:: Data for this exercise ::
--- START ---
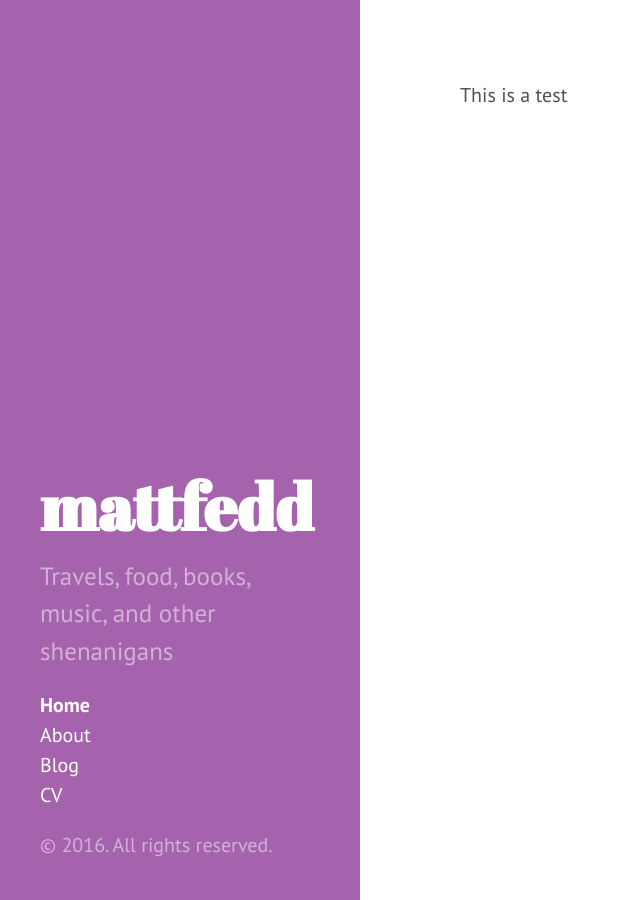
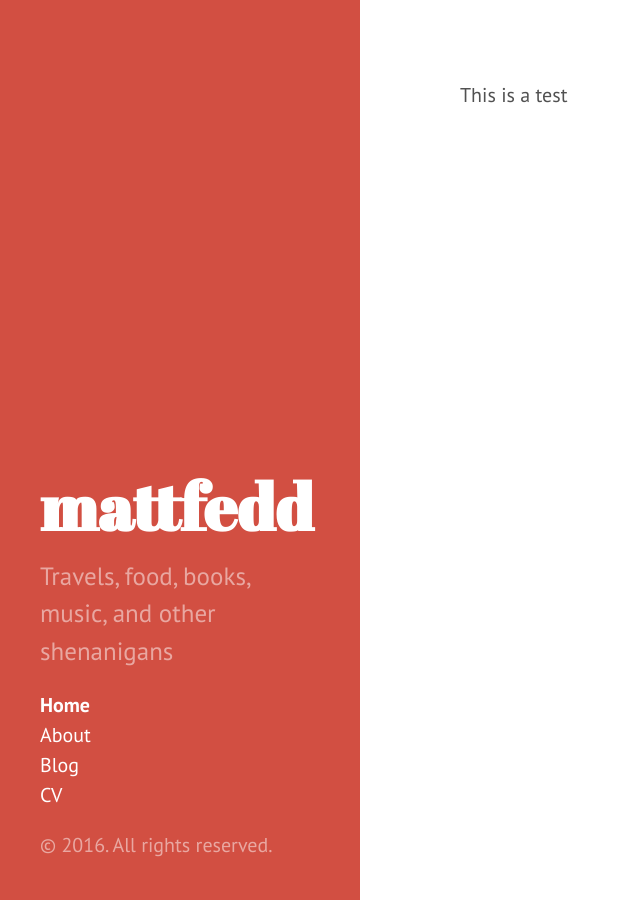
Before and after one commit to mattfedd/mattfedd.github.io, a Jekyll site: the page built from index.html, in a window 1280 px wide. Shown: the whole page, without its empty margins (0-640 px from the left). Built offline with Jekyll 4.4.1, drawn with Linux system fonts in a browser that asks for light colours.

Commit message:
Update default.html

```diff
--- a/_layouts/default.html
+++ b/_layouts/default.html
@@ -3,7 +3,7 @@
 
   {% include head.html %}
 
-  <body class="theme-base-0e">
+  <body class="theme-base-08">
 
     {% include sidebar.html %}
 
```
--- END ---
:: How to complete this task ::
Every line of the listing above is to be set down verbatim, without the pictures.

:: Finished task ::
Before and after one commit to mattfedd/mattfedd.github.io, a Jekyll site: the page built from index.html, in a window 1280 px wide. Shown: the whole page, without its empty margins (0-640 px from the left). Built offline with Jekyll 4.4.1, drawn with Linux system fonts in a browser that asks for light colours.

Commit message:
Update default.html

```diff
--- a/_layouts/default.html
+++ b/_layouts/default.html
@@ -3,7 +3,7 @@
 
   {% include head.html %}
 
-  <body class="theme-base-0e">
+  <body class="theme-base-08">
 
     {% include sidebar.html %}
 
```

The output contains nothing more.